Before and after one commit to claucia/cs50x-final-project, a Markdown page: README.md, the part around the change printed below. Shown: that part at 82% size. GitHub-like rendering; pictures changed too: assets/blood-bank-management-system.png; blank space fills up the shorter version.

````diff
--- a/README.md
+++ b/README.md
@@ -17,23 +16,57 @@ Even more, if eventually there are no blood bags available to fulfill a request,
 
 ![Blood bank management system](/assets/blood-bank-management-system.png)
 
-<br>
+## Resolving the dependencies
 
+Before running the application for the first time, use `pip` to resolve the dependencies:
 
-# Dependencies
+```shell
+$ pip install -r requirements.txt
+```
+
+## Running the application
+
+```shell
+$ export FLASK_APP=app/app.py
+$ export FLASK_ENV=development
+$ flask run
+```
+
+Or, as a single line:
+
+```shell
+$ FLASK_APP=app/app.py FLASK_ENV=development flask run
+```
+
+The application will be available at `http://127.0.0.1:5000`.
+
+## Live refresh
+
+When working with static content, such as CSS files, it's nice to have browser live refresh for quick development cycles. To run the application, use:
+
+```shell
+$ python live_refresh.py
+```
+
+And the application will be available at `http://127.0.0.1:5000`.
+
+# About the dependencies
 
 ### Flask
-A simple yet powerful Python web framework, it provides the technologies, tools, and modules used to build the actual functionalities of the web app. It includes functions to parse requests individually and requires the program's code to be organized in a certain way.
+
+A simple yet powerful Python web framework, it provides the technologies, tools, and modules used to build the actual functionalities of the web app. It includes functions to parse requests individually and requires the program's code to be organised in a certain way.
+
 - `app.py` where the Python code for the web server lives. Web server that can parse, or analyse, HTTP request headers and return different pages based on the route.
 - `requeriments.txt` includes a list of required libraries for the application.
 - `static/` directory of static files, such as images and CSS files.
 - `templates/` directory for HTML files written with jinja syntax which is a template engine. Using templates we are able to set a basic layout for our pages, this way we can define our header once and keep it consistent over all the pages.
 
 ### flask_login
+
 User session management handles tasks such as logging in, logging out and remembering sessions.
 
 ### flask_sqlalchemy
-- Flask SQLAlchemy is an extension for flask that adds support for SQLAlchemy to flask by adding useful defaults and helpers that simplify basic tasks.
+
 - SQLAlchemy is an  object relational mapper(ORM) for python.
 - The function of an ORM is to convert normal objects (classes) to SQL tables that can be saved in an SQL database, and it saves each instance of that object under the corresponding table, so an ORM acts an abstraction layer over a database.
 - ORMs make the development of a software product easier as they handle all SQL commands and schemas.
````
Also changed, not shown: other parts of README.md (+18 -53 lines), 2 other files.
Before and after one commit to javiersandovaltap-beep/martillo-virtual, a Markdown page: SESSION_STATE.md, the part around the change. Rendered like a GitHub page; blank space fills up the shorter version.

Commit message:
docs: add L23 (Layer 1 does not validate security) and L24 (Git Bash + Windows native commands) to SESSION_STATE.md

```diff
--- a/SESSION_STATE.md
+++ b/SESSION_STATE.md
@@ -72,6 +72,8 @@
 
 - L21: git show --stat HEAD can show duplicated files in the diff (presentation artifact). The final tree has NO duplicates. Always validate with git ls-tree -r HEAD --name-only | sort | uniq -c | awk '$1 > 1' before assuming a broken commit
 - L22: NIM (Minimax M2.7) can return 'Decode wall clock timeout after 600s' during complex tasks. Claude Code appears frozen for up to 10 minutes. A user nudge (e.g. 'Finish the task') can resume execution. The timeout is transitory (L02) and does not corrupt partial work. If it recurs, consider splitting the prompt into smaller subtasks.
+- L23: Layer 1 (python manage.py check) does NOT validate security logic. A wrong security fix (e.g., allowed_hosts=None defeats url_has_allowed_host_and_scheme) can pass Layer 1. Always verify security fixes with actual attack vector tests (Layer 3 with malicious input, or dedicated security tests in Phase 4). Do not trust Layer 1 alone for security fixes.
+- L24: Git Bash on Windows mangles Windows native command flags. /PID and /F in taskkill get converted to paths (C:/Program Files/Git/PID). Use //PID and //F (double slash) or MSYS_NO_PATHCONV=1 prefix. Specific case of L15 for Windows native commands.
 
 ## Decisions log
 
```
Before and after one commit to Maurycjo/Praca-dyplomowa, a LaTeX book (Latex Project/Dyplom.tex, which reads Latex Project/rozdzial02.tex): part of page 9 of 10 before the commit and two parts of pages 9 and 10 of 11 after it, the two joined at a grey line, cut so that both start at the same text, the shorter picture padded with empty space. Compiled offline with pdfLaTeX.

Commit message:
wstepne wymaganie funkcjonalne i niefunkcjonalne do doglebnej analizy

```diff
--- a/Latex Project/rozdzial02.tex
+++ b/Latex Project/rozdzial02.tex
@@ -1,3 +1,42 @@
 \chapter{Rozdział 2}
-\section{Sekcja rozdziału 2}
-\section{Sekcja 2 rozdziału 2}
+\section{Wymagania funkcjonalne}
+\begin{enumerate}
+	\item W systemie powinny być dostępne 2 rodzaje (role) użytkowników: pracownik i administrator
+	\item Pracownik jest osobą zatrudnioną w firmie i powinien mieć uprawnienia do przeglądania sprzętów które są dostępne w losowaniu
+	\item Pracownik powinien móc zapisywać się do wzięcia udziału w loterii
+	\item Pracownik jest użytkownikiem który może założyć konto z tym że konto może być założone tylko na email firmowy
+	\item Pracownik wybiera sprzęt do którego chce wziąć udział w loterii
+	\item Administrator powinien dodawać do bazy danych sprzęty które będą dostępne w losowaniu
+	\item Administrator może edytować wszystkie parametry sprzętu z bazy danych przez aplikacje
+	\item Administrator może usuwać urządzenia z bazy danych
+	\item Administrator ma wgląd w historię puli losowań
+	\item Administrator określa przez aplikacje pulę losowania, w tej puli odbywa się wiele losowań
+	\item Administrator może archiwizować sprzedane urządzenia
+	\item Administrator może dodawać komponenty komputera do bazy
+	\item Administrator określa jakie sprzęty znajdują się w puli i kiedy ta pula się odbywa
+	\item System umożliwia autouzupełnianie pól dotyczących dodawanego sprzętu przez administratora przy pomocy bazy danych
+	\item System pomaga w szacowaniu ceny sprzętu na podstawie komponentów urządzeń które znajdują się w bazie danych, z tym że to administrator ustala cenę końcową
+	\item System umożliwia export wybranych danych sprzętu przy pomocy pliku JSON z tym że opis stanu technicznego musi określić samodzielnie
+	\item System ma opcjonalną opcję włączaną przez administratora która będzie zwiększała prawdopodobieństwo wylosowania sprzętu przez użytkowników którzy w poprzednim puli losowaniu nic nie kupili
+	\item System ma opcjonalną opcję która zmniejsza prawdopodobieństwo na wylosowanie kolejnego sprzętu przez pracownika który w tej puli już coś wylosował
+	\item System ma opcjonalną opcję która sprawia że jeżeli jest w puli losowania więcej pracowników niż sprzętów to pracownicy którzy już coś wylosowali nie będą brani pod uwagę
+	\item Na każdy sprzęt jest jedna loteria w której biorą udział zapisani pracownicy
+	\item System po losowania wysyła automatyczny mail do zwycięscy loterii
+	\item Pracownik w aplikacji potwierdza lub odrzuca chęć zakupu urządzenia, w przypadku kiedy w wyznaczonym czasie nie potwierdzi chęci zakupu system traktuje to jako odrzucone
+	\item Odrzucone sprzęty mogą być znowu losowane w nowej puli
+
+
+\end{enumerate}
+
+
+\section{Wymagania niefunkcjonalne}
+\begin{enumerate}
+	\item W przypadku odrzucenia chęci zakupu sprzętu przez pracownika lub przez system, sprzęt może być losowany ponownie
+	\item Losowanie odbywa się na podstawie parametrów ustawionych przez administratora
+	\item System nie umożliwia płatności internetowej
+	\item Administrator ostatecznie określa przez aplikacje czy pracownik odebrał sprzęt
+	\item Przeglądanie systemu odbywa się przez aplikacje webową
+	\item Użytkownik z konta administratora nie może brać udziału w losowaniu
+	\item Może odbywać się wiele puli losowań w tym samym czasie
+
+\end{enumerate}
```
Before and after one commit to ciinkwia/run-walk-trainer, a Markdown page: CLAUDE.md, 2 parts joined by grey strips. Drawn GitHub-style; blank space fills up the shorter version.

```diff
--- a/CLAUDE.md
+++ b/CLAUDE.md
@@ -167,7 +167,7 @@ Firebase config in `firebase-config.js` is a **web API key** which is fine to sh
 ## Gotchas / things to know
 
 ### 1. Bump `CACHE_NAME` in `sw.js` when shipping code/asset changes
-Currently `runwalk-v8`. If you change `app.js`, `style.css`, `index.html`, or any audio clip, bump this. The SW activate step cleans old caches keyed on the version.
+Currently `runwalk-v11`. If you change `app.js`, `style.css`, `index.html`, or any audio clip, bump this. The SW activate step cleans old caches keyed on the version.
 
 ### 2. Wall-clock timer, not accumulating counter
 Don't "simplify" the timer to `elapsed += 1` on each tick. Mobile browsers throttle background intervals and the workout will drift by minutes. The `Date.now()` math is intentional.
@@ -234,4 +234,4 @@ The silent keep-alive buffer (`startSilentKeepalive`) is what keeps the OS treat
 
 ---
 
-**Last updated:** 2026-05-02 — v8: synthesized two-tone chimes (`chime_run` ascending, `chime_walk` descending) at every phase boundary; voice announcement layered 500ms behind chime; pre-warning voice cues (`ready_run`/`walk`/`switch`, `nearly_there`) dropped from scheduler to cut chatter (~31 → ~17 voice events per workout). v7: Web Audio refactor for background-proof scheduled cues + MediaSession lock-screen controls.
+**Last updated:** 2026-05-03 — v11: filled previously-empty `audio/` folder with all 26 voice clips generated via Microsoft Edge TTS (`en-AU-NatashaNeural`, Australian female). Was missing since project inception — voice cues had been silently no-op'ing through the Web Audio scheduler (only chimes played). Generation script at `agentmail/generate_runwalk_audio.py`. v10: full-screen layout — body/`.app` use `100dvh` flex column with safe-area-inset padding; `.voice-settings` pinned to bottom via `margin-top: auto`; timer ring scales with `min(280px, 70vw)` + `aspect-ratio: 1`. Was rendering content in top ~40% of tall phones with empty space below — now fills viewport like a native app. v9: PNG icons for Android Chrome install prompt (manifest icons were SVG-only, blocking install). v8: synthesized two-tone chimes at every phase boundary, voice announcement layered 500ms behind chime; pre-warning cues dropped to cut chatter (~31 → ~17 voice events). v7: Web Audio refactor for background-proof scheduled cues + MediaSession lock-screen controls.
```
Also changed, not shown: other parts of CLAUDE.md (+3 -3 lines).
· · · ·
◆ WORK REQUIRED: Locate the lines above that hold the word "development". Show every one of them.

◆ TASK ANSWER:
+$ export FLASK_ENV=development
+$ FLASK_APP=app/app.py FLASK_ENV=development flask run
+When working with static content, such as CSS files, it's nice to have browser live refresh for quick development cycles. To run the application, use:
 - ORMs make the development of a software product easier as they handle all SQL commands and schemas.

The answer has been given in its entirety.